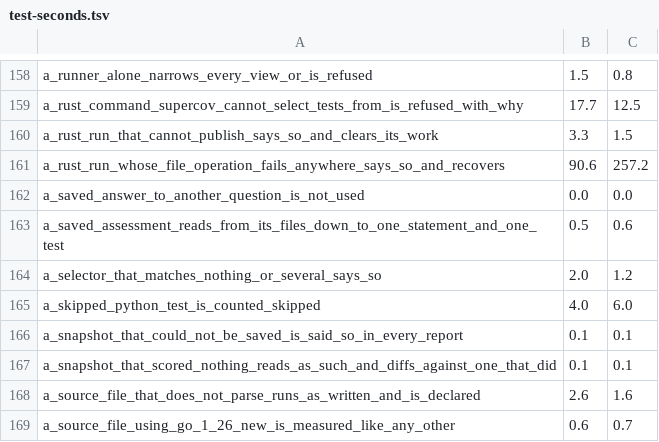
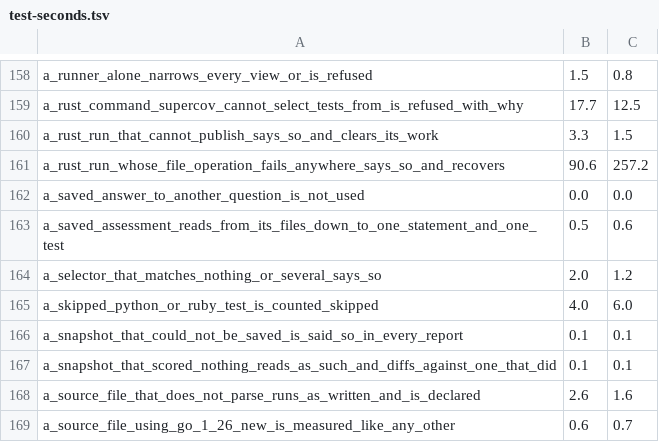
Before and after one commit to supercorp-ai/supercov, a TSV file: .github/test-seconds.tsv, drawn as a sheet; only a part is shown, gaps mark what is left out.

Commit message:
Count a skipped Ruby test skipped

```diff
--- a/.github/test-seconds.tsv
+++ b/.github/test-seconds.tsv
@@ -164,3 +164,3 @@ a_saved_assessment_reads_from_its_files_down_to_one_statement_and_one_test	0.5	0
 a_selector_that_matches_nothing_or_several_says_so	2.0	1.2
-a_skipped_python_test_is_counted_skipped	4.0	6.0
+a_skipped_python_or_ruby_test_is_counted_skipped	4.0	6.0
 a_snapshot_that_could_not_be_saved_is_said_so_in_every_report	0.1	0.1
```
Also changed, not shown: 1 other file.
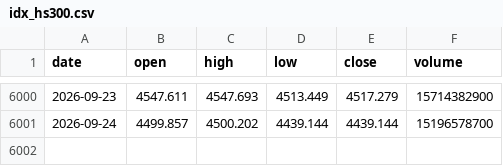
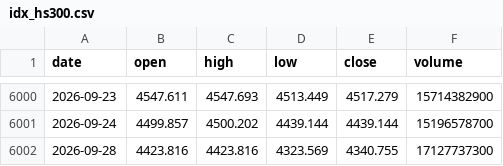
Before and after one commit to ytzmzmq/financial_analysis, a CSV file: agriculture/data/raw/cache/idx_hs300.csv, drawn as a sheet; only a part is shown, gaps mark what is left out; the diff names each change by its address in the sheet, - before the commit and + after, or states it on an @@ line.

```diff
--- a/agriculture/data/raw/cache/idx_hs300.csv
+++ b/agriculture/data/raw/cache/idx_hs300.csv
+row 6002: 2026-09-28 | 4423.816 | 4423.816 | 4323.569 | 4340.755 | 17127737300
```
Also changed, not shown: agriculture/data/raw/cache/fut_C0.csv, agriculture/data/raw/cache/fut_LH0.csv, 8 other files.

+ + + + + + +

[EXERCISE DETAILS]:
Output the records above character for character, but leave each image out.

[RESULT FOR THIS TASK]:
Before and after one commit to supercorp-ai/supercov, a TSV file: .github/test-seconds.tsv, drawn as a sheet; only a part is shown, gaps mark what is left out.

Commit message:
Count a skipped Ruby test skipped

```diff
--- a/.github/test-seconds.tsv
+++ b/.github/test-seconds.tsv
@@ -164,3 +164,3 @@ a_saved_assessment_reads_from_its_files_down_to_one_statement_and_one_test	0.5	0
 a_selector_that_matches_nothing_or_several_says_so	2.0	1.2
-a_skipped_python_test_is_counted_skipped	4.0	6.0
+a_skipped_python_or_ruby_test_is_counted_skipped	4.0	6.0
 a_snapshot_that_could_not_be_saved_is_said_so_in_every_report	0.1	0.1
```
Also changed, not shown: 1 other file.
Before and after one commit to ytzmzmq/financial_analysis, a CSV file: agriculture/data/raw/cache/idx_hs300.csv, drawn as a sheet; only a part is shown, gaps mark what is left out; the diff names each change by its address in the sheet, - before the commit and + after, or states it on an @@ line.

```diff
--- a/agriculture/data/raw/cache/idx_hs300.csv
+++ b/agriculture/data/raw/cache/idx_hs300.csv
+row 6002: 2026-09-28 | 4423.816 | 4423.816 | 4323.569 | 4340.755 | 17127737300
```
Also changed, not shown: agriculture/data/raw/cache/fut_C0.csv, agriculture/data/raw/cache/fut_LH0.csv, 8 other files.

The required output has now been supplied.